Well I think a half hour runtime doesn’t hurt. It keeps it pacy and allows a little more room for humour. If it was an hour show you couldn’t maintain that edgy humour; it would have to be more serious and ponderous. A half hour goes a little quicker, and we have a spoonful of sugar to help the carnage go down. We’re not a grim horror show; we’re a little more celebratory and we don’t shy away from the genre, we don’t make fun of ourselves , we celebrate it and lots of people can appreciate that. And Ash, even though he’s an idiot, is a good guy. He’s fighting for the right side and not all of the horror series have a protagonist who’s a good guy. Freddie and Jason, they’re the bad guys. You can have fun with the movies but it’s hard to get behind the character.
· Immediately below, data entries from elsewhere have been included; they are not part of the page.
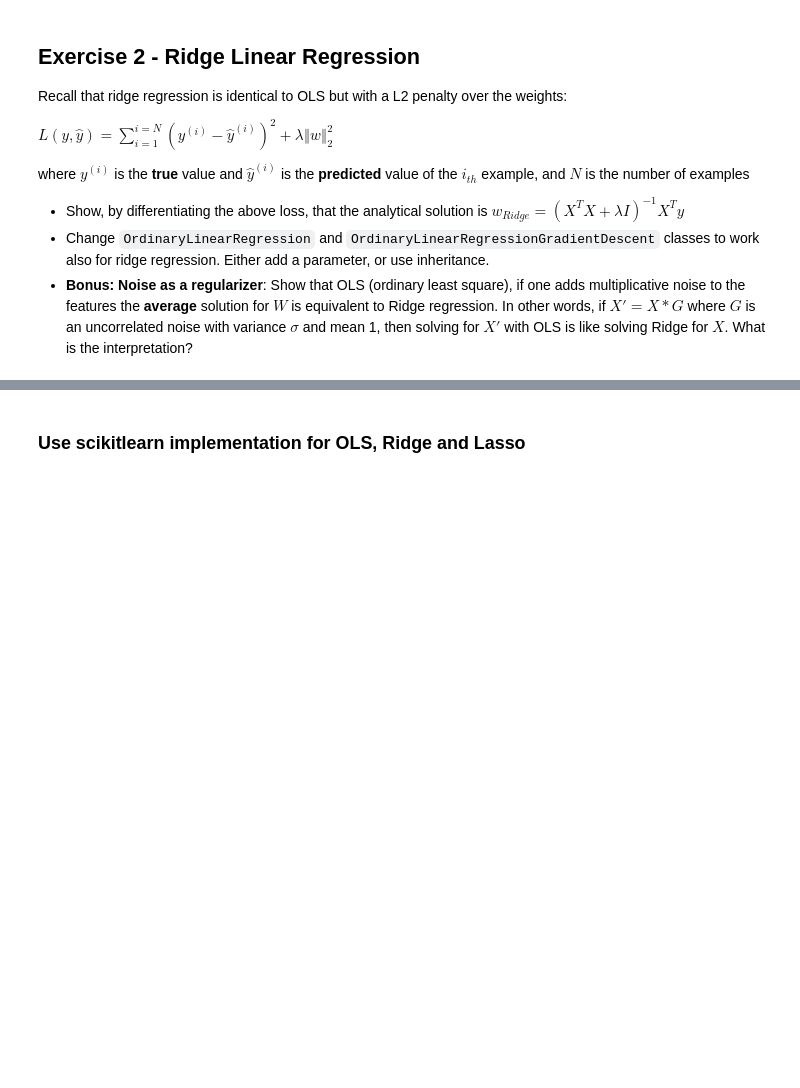
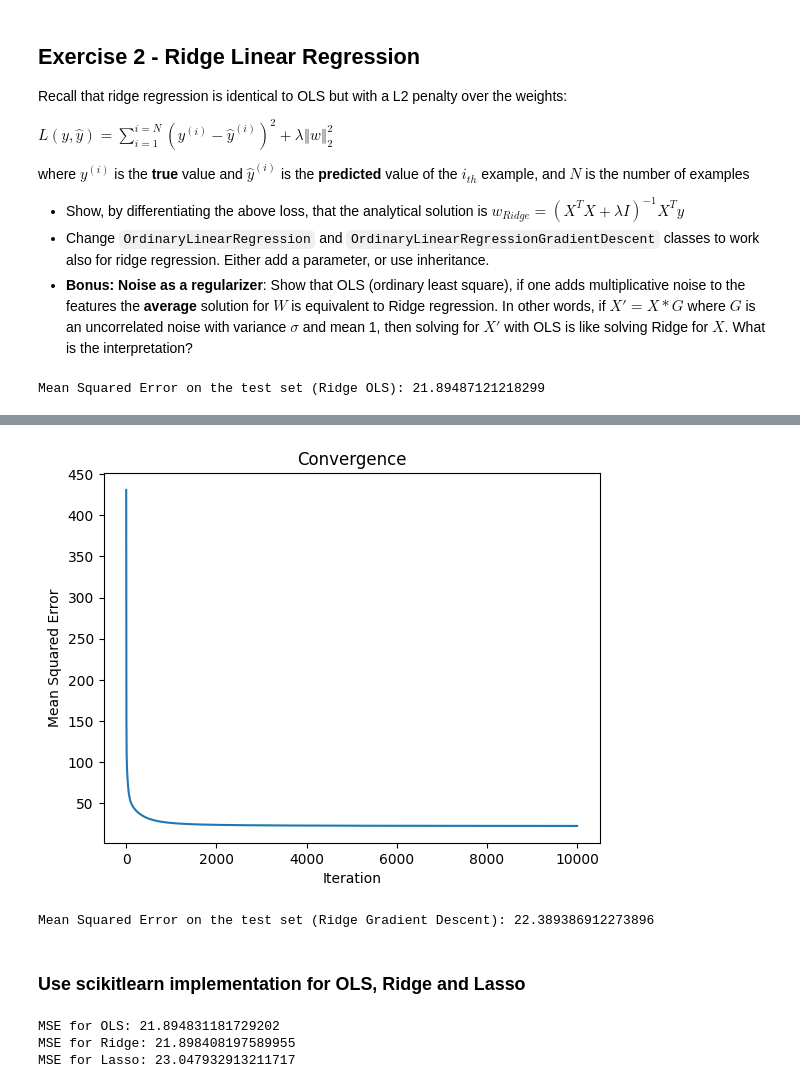
Before and after one commit to anidima/ydata_ml_sl, a Jupyter notebook: SL_HW2_Regression_Regularization.ipynb, the cells around one changed output, grey strips where cells are left out. Cells and saved outputs as stored; diff of their text form; code cells hidden in the pictures; blank space fills up the shorter version.

```diff
--- a/SL_HW2_Regression_Regularization.ipynb
+++ b/SL_HW2_Regression_Regularization.ipynb
@@ -300,0 +319,44 @@ class RidgeLs(Ols):
+# %%
+# OLS works for ridge regression
+class RidgeLs(Ols):
+  def __init__(self, ridge_lambda, *wargs, **kwargs):
+    super(RidgeLs,self).__init__(*wargs, **kwargs)
+    self.ridge_lambda = ridge_lambda
+
+  def _fit(self, X, Y):
+    #Closed form of ridge regression
+    X_pad = self.pad(np.array(X))
+    identity_matrix = np.identity(X_pad.shape[1])
+    identity_matrix[0,0] = 0
+    regularization_term = self.ridge_lambda * identity_matrix
+    self.w = np.linalg.inv(X_pad.T @ X_pad + regularization_term) @ X_pad.T @ Y
+
+
+# OLR with a gradient descent works for ridge regression
+class RidgeLsGd(OlsGd):
+  def __init__(self, ridge_lambda, *wargs, **kwargs):
+    super(RidgeLsGd,self).__init__(*wargs, **kwargs)
+    self.ridge_lambda = ridge_lambda
+
+
+  def _step(self, X, Y):
+    Y_pred = np.dot(X, self.w)
+    self.w = self.w - (self.learning_rate * (1/X.shape[0]) * np.dot(X.T, (Y_pred - Y)) + self.w * self.ridge_lambda)
+    #self.w = self.w - (self.learning_rate * (1/X.shape[0]) * (X @ self.w - Y) @ X + self.w * self.ridge_lambda)
+    loss = np.mean((X @ self.w - Y)**2) + self.ridge_lambda * np.linalg.norm(self.w)**2
+    #loss = np.mean((Y - Y_pred)**2)
+    return loss
+# %%
+# check
+mrls = RidgeLs(0.01)
+mrls.fit(data, target)
+mse = mrls.score(data, target)
+print(f'Mean Squared Error on the test set (Ridge OLS): {mse}')
+# %% [output]
+Mean Squared Error on the test set (Ridge OLS): 21.89487121218299
+# %%
+mrlsg = RidgeLsGd(ridge_lambda=0.0001, early_stop=True, verbose=True, num_iteration=10000)
+mrlsg.fit(data, target)
+mse = mrlsg.score(data, target)
+print(f'Mean Squared Error on the test set (Ridge Gradient Descent): {mse}')
+# %% [output]
@@ -301,2 +373,4 @@ class RidgeLs(Ols):
+[figure, added]
+Mean Squared Error on the test set (Ridge Gradient Descent): 22.389386912273896
 # %% [markdown]
 ### Use scikitlearn implementation for OLS, Ridge and Lasso
@@ -302,0 +380,34 @@ class RidgeLs(Ols):
+# %%
+# OLS
+ols_model = linear_model.LinearRegression()
+ols_model.fit(data, target)
+
+# Make predictions on the test set
+y_pred_ols = ols_model.predict(data)
+
+# Evaluate the model's performance using MSE
+print(f'MSE for OLS: {mean_squared_error(target, y_pred_ols)}')
+
+# Ridge
+ridge_model = linear_model.Ridge(alpha=0.1)
+ridge_model.fit(data, target)
+
+# Make predictions on the test set
+y_pred_ridge = ridge_model.predict(data)
+
+# Evaluate the model's performance using MSE
+print(f'MSE for Ridge: {mean_squared_error(target, y_pred_ridge)}')
+
+# Lasso
+lasso_model = linear_model.Lasso(alpha=0.1)
+lasso_model.fit(data, target)
+
+# Make predictions on the test set
+y_pred_lasso = lasso_model.predict(data)
+
+# Evaluate the model's performance using MSE
+print(f'MSE for Lasso: {mean_squared_error(target, y_pred_lasso)}')
+# %% [output]
+MSE for OLS: 21.894831181729202
+MSE for Ridge: 21.898408197589955
+MSE for Lasso: 23.047932913211717
```
Also changed, not shown: parts of 11 cells of this notebook.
Ash is no different to your neighbour next door, so hopefully you root for him.
I think that helps the show walk a really fine line, and the fact that Ash is so bumbling is what makes him so endearing. But going forward into season two, is that going to lead to any disillusionment from Kelly and Pablo towards him?
Once you get to know a friend really well you’re gonna find out all their flaws. You’re gonna find out when they get angry, you’re gonna find out that they cheated you out of money, you’re gonna get to know them really well. And they’ll get to know all of Ash’s foibles just as I’ll get to know theirs. But at the end of the day Ash will always be there when push comes to shove. He’s a flawed hero, but he ultimately is a hero. He’s a moral character, albeit a tragic one.
You definitely know that whatever happens he’s gonna come through in the end and save the day.
He fails a lot, but he’ll certainly try.
The more he fails, the more satisfying his success, when it comes, will be.
Yeah. And I look forward to season two for viewers because in the first three episodes we have some of the most outrageous footage imaginable
I can’t wait. I reviewed it for Den of Geek last year and the biggest problem I had was that I was trying to be this critical even handed reviewer but I couldn’t help writing these long raves week after week after week.
The Evil Dead movies haven’t enjoyed all stellar reviews; the reviews are usually about 50/50. We’re just glad to be working with a really talented New Zealand crew, all these people who go back to Spartacus, Lord Of The Rings and Avatar. Some incredibly talented people down where we shoot in Auckland. We’ve got Lucy Lawless on board, she’s gonna be kicking some ass in season two, Lee Majors comes on as my dad, which is the best piece of casting in the history of television, my old pal Chet comes back, played by Ted Raimi, and Ted and I have been in 47 projects together. So it’s a fun expansion of the family. Ash goes back home in Elk Grove this year to clean up some problems in his home town.
Lastly, I’ve read that Army Of Darkness will be addressed this season; without spoilers, how much of an impact will the events of that film have on the show going forward?
It actually has nothing to do with the storyline or anything. What we realised is that there are elements that are in Army Of Darkness that we may wind up using, but they’re elements that were also in Evil Dead 2, so people shouldn’t really overthink that. It’s not like we’re gonna suddenly go to the middle ages, but you know, time travel is an aspect of the show, so we’re keen to use that but it’s not like the show’s gonna take a big U-turn.
Bruce Campbell, thank you very much!
Ash Vs. Evil Dead is out on DVD on 19th September, from Twentieth Century Fox Home Entertainment